▶ [The problem] Each line in the listing below that includes "className" should be counted; give the total and nothing more.

▶ [Stored data]

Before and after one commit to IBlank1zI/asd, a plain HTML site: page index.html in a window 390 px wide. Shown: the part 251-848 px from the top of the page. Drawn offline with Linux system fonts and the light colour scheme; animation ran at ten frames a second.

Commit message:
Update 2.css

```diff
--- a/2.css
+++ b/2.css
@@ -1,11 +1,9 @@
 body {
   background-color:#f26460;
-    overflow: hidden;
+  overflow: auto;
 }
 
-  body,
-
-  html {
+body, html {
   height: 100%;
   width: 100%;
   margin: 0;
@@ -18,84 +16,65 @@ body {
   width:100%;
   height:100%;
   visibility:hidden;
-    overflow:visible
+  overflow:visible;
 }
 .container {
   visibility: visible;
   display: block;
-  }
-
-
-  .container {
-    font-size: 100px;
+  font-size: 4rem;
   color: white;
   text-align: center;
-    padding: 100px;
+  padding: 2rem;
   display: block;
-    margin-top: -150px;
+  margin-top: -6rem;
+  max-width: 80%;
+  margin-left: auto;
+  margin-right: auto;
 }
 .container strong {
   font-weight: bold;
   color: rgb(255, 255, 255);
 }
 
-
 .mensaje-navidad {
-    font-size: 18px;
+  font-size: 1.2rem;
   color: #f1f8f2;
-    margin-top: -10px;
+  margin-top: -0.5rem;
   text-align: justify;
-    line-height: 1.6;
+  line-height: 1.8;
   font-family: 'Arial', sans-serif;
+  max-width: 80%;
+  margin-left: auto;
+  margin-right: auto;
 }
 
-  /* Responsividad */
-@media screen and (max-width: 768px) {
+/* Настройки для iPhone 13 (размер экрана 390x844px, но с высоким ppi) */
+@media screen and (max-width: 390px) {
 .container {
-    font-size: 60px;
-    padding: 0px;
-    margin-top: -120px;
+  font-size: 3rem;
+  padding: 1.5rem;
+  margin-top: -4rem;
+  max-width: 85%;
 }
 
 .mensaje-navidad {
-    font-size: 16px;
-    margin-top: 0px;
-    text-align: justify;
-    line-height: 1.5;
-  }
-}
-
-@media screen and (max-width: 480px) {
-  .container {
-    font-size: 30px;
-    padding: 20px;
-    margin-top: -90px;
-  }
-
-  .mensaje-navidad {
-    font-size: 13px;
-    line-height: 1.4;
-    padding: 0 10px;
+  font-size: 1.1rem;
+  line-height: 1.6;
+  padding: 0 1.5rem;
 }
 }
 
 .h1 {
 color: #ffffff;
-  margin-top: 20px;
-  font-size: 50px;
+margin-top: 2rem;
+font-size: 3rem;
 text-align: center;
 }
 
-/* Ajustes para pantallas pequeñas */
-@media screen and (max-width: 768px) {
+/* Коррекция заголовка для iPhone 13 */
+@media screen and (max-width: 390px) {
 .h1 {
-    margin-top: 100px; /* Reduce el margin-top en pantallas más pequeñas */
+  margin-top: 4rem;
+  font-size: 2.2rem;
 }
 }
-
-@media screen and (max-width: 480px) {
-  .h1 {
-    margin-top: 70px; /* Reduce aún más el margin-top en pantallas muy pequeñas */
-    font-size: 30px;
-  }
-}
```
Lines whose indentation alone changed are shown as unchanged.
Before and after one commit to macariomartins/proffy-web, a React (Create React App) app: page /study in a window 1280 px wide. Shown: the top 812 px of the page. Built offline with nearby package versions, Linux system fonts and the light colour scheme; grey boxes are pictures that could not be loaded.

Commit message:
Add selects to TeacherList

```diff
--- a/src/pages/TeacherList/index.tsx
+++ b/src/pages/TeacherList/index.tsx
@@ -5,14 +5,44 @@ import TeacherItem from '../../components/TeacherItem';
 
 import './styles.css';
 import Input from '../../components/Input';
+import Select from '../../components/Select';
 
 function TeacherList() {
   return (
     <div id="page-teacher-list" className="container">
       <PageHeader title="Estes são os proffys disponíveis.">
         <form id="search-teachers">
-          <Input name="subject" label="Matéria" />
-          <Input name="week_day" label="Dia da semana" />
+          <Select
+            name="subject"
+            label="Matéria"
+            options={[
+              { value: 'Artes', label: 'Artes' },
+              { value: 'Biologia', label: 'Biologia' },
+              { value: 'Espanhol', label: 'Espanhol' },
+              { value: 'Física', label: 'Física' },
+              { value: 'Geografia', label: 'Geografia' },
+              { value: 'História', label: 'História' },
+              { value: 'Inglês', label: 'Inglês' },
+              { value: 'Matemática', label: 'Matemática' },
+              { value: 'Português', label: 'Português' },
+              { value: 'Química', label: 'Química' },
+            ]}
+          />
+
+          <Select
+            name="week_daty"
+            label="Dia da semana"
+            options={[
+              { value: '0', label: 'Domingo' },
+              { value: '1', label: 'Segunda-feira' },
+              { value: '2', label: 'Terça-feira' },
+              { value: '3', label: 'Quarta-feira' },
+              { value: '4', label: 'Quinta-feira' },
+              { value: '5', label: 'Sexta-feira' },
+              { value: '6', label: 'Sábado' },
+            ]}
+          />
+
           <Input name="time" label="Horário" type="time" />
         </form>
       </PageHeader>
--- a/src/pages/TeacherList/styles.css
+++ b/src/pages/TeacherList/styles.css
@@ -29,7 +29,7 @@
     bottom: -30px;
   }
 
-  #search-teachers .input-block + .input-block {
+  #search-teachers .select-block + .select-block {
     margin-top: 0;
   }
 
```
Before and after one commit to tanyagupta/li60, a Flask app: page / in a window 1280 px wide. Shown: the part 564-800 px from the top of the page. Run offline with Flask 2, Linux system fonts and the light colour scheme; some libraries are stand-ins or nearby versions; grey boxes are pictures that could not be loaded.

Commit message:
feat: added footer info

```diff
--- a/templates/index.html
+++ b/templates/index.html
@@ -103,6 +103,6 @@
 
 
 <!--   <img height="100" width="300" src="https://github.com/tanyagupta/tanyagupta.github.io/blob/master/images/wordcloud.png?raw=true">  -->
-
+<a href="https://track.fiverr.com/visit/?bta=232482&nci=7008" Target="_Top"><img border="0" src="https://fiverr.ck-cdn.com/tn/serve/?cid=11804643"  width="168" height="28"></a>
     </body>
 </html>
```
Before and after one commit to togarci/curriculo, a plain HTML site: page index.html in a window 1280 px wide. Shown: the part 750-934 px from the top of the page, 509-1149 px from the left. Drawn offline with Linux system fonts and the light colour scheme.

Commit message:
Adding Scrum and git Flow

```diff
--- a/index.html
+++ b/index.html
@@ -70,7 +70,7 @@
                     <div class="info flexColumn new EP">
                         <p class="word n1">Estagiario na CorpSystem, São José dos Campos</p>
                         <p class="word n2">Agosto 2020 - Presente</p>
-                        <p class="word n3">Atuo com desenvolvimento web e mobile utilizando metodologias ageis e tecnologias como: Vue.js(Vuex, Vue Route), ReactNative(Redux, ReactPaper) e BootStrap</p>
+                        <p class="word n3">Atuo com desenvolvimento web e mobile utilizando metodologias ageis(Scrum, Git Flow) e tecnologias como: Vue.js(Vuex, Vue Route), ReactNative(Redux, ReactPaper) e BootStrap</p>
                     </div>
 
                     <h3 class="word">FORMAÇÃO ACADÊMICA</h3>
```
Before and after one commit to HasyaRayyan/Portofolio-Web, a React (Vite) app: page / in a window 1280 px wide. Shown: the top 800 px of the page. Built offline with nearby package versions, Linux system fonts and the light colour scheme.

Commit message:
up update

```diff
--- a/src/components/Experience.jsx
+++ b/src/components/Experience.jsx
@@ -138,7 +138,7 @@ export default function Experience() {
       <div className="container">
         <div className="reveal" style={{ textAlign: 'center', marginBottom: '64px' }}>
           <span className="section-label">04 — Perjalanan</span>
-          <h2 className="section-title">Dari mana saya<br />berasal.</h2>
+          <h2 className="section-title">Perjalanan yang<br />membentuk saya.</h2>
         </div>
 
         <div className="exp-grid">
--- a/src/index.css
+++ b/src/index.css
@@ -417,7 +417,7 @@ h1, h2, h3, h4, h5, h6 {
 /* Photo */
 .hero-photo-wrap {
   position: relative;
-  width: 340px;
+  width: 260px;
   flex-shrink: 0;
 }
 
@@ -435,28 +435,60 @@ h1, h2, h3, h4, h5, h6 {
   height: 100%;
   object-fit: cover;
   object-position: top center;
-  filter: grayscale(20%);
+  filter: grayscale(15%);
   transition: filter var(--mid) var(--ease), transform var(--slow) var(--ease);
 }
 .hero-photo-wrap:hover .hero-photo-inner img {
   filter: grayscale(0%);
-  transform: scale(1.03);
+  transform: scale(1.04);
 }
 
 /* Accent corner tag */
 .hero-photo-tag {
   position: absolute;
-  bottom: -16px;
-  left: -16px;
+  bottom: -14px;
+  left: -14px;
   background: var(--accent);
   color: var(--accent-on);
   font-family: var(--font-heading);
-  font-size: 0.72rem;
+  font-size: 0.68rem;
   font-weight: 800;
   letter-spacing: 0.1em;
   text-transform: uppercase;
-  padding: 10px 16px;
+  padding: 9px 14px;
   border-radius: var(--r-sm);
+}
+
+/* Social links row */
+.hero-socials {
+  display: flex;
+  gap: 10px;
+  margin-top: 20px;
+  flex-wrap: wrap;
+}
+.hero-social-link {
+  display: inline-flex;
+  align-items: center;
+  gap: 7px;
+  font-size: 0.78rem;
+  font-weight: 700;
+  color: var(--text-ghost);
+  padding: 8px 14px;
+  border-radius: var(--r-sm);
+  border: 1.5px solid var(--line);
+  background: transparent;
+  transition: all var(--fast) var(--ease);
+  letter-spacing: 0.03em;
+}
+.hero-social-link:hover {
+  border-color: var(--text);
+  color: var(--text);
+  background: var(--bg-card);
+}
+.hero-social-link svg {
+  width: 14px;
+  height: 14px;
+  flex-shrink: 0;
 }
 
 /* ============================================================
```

▶ [Result for this task] 7